### DATASET:

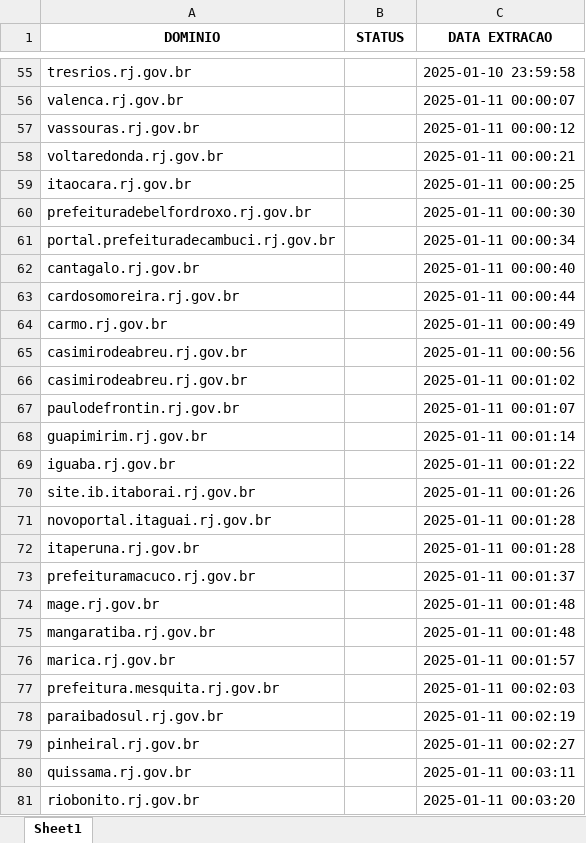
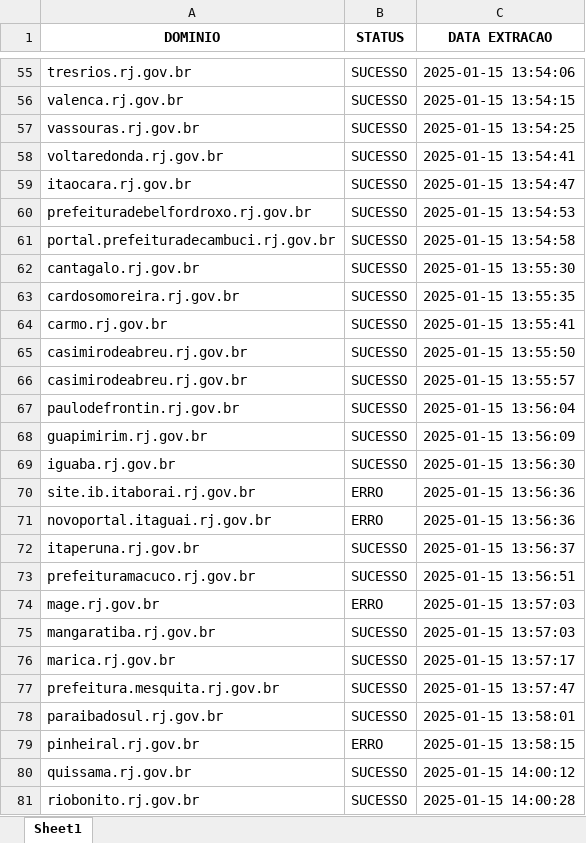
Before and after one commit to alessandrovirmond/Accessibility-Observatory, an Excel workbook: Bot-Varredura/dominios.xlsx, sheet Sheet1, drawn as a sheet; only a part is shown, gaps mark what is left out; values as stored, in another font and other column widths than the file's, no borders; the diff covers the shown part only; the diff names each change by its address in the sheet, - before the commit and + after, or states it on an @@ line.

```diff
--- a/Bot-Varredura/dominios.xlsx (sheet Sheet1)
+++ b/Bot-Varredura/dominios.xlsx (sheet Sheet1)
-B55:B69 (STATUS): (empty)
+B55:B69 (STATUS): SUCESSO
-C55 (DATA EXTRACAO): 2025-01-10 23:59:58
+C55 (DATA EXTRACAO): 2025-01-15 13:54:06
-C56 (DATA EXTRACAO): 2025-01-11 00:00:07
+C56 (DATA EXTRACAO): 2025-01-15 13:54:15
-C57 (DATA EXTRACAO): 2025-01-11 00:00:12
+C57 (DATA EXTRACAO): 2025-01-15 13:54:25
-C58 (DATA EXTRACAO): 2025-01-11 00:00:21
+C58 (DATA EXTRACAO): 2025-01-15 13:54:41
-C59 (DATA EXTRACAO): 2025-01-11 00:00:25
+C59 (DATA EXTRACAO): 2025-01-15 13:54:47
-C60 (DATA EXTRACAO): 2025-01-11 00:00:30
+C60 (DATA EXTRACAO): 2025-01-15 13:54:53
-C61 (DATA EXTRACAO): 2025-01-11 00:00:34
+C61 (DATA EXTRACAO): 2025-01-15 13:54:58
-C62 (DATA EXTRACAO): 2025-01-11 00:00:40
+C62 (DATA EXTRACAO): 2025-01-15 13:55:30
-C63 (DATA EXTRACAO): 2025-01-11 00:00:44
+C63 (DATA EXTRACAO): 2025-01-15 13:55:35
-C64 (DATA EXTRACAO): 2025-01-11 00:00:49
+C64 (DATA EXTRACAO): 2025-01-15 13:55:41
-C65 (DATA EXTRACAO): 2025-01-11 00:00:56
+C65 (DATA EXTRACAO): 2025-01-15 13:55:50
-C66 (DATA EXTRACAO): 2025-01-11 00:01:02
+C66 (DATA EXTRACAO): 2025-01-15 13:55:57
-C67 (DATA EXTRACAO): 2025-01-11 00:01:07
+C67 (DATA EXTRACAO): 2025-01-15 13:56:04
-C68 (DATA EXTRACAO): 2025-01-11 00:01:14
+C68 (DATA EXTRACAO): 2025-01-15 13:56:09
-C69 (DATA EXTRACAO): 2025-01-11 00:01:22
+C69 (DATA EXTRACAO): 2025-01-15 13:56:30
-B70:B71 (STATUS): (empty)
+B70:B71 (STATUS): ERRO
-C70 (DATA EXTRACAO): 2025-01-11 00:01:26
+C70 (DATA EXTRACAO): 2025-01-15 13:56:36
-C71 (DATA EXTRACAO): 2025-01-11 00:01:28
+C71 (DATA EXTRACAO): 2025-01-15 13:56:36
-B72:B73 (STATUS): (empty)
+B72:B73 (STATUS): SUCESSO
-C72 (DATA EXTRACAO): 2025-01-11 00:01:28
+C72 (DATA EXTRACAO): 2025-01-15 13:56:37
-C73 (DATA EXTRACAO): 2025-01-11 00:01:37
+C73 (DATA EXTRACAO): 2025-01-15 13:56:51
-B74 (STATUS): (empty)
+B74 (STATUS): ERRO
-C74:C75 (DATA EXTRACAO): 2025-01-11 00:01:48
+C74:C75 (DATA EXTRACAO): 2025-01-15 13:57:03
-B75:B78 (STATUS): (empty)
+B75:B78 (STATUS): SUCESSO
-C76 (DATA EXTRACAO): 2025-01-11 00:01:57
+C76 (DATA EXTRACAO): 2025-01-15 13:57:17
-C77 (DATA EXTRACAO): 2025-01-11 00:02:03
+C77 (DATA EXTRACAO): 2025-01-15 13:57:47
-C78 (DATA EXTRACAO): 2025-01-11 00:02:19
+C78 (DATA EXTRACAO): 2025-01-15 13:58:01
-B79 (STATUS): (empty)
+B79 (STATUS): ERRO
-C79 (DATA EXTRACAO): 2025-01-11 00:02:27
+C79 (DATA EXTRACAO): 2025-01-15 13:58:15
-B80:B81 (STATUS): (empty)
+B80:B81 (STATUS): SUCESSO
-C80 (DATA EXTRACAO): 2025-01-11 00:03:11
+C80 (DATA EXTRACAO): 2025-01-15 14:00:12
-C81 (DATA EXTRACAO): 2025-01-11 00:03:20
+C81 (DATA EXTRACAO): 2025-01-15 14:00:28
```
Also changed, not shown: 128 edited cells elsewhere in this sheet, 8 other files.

---

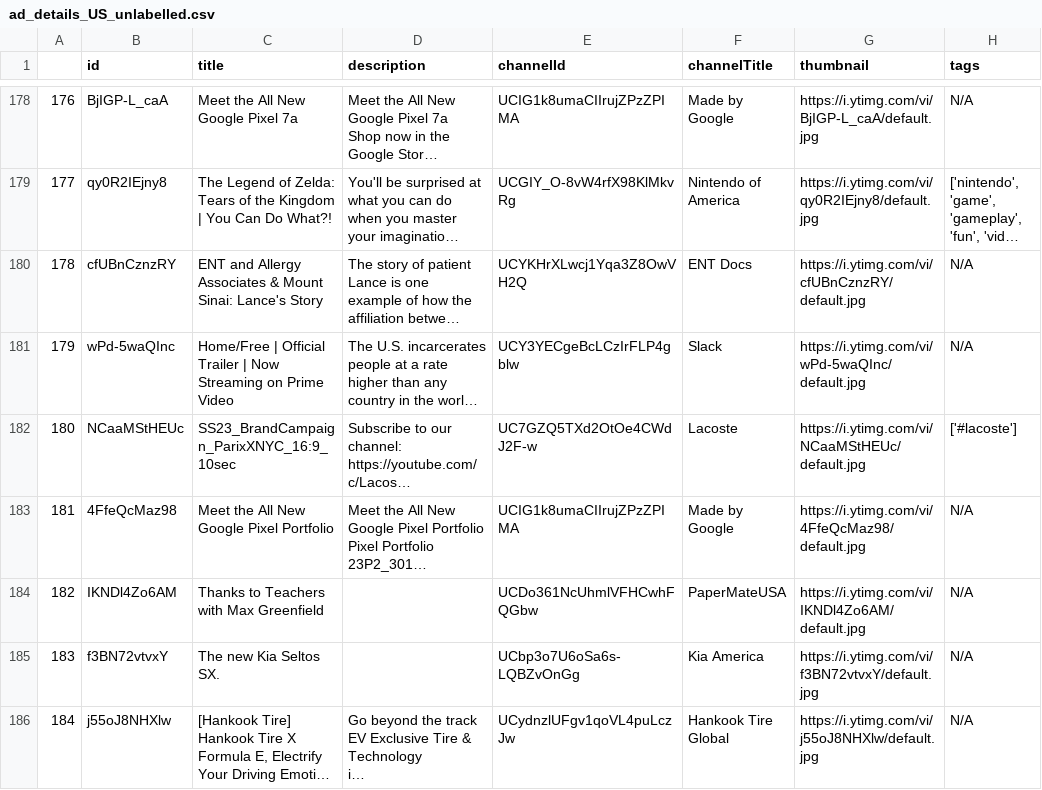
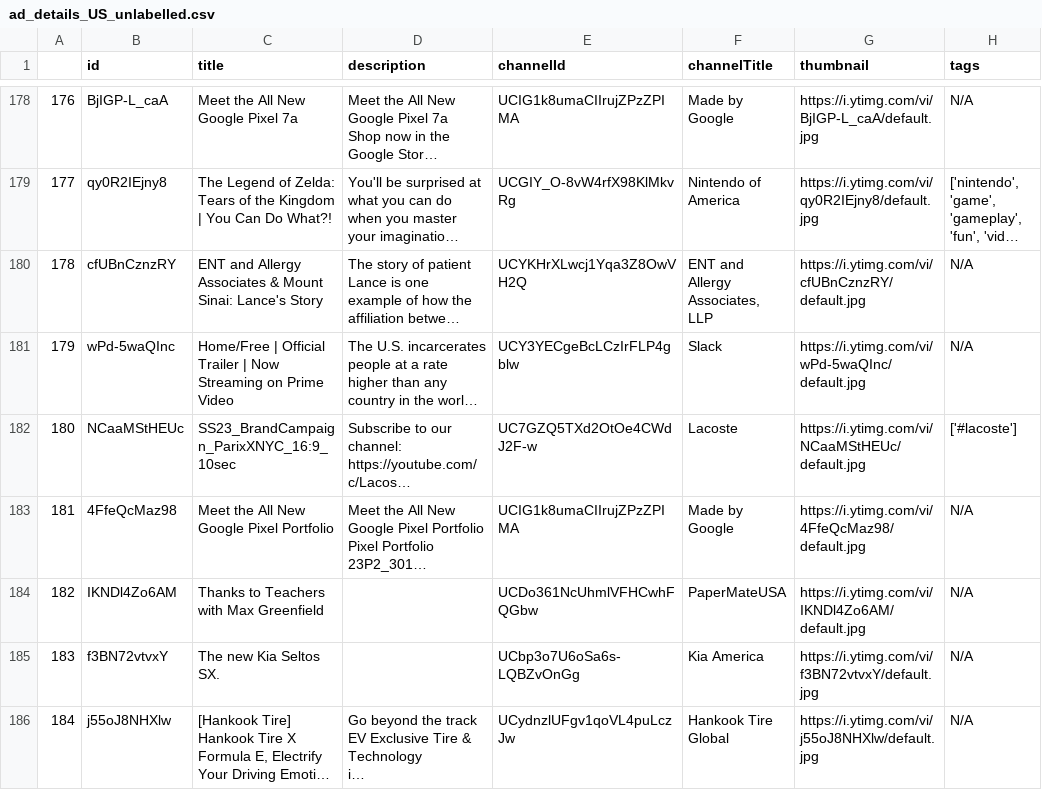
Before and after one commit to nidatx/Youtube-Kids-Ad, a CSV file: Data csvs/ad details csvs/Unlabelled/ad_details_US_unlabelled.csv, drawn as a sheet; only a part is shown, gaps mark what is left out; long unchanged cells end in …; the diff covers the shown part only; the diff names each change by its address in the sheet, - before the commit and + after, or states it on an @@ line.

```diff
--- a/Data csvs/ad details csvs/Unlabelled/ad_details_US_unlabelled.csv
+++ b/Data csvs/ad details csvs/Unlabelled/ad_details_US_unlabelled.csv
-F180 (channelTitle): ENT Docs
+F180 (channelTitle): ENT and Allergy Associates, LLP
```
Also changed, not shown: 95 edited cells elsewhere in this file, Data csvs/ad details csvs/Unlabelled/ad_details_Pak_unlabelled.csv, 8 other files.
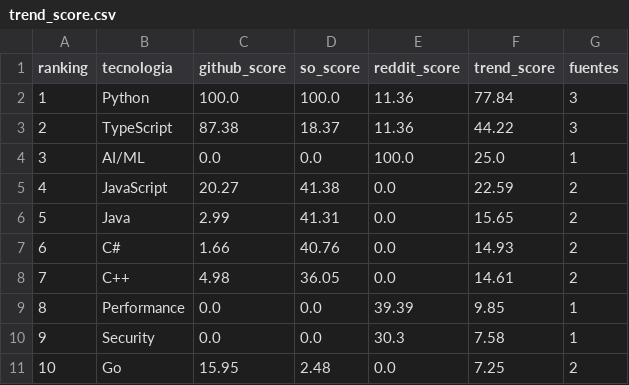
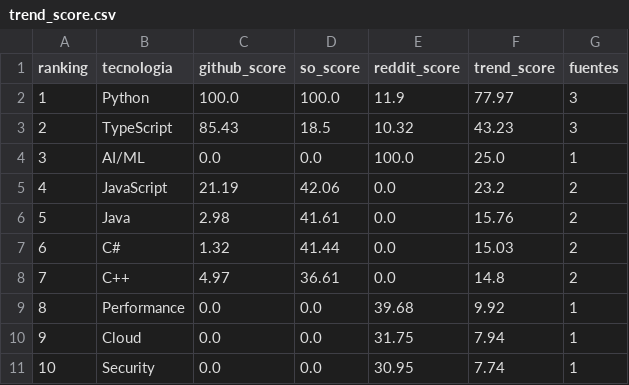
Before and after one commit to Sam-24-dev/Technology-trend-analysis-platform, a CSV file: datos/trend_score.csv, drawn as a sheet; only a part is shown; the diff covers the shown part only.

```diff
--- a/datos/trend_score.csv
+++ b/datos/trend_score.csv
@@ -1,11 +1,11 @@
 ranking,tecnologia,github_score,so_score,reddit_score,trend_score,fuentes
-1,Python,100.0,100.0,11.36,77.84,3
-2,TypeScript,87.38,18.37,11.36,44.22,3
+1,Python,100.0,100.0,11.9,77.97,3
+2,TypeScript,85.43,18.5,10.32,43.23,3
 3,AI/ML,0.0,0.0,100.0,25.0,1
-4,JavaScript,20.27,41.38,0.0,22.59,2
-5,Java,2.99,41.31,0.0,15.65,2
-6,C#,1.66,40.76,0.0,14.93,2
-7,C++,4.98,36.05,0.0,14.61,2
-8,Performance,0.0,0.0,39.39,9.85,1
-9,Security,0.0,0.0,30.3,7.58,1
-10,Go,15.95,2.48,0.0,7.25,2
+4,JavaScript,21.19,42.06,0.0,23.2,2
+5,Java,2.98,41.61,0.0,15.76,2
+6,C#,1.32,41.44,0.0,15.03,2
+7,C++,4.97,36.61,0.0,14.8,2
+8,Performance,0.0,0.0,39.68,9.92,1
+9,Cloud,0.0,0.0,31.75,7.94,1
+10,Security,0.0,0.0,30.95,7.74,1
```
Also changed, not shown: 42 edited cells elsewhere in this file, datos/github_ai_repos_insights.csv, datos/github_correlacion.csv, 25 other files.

--

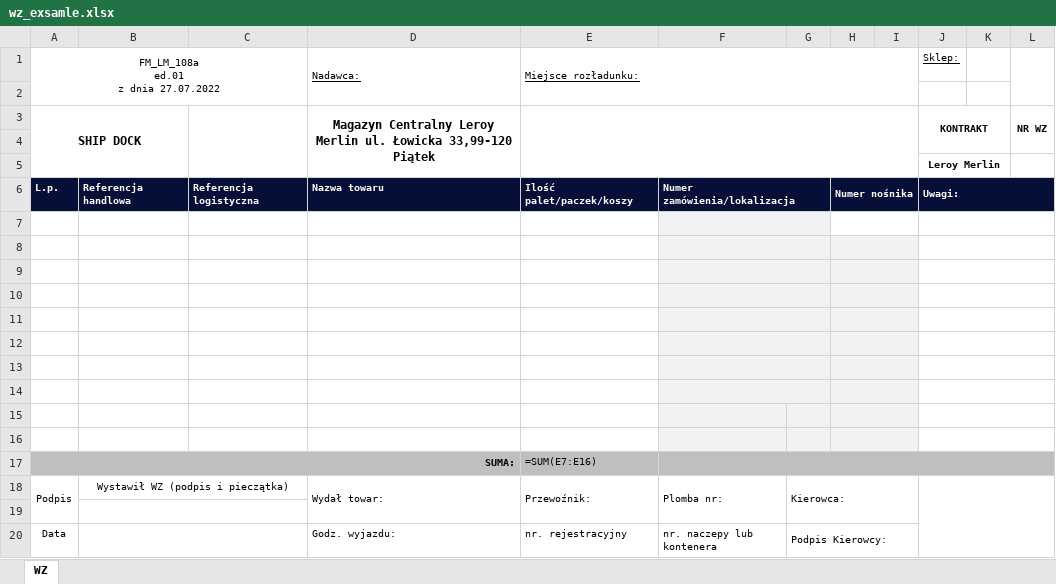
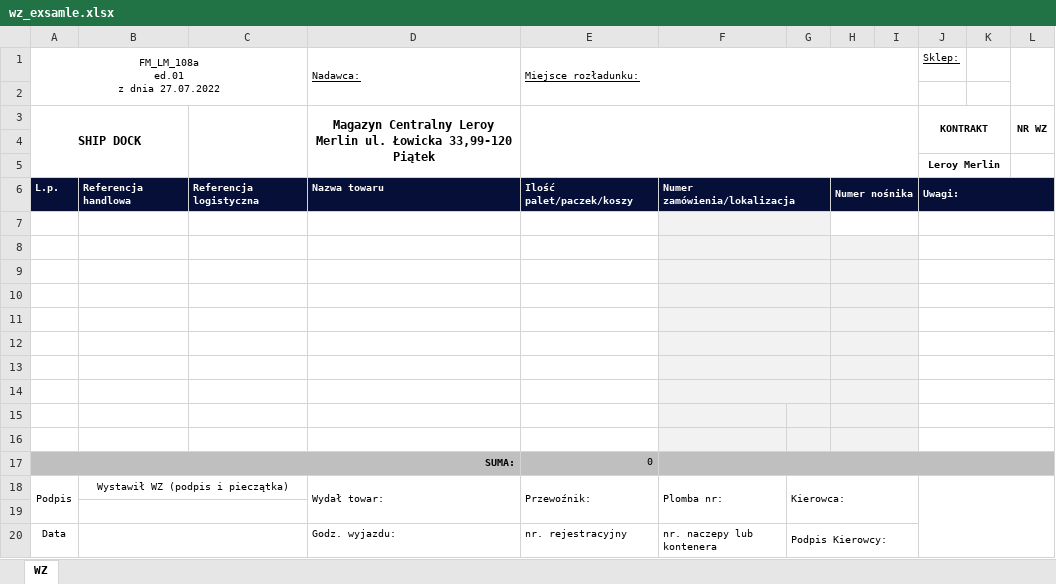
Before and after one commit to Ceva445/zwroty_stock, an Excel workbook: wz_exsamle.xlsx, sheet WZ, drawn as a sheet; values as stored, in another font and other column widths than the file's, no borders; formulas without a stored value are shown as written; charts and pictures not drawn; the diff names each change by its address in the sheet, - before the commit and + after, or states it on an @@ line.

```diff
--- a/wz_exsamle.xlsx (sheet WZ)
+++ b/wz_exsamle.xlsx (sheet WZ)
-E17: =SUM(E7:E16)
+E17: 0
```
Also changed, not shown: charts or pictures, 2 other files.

### WORK ITEM:
Work through the records line by line and tally those with the word "font". Report only the total.

### ANSWER SECTION:
2